[Before and after images]
-- Opening Marker --
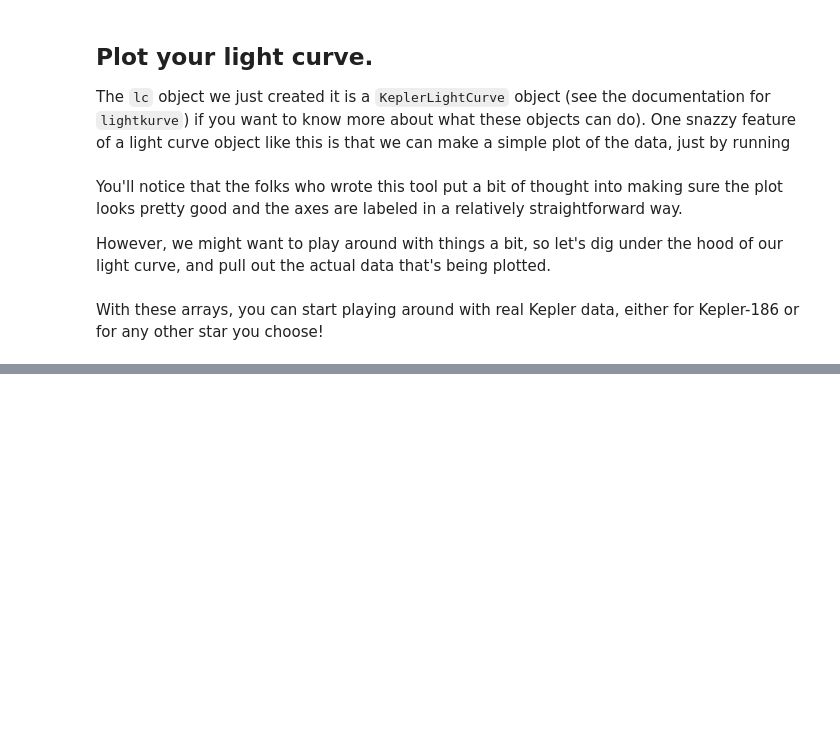
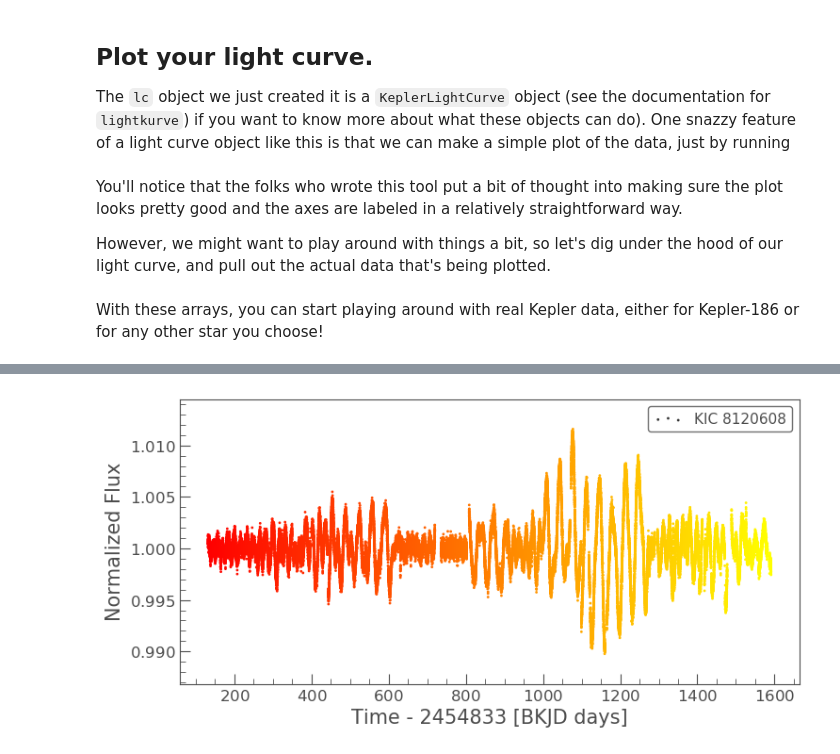
Before and after one commit to zkbt/henrietta, a Jupyter notebook: docs/source/lightcurves.ipynb, the cells around one changed output, grey strips where cells are left out. Cells and saved outputs as stored; diff of their text form; code cells hidden in the pictures; blank space fills up the shorter version.

```diff
--- a/docs/source/lightcurves.ipynb
+++ b/docs/source/lightcurves.ipynb
@@ -43,0 +65,4 @@ With these arrays, you can start playing around with real Kepler data, either fo
+# %%
+lc.scatter(c=lc.time, cmap='autumn');
+# %% [output]
+[figure, added]
```
Also changed, not shown: parts of 13 cells of this notebook, 2 other files.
-- Closing Marker --
**YOUR ASSIGNMENT:** In how many lines of the data does the string "source" occur? Answer with the number and nothing else.

**RESPONSE AREA:** 3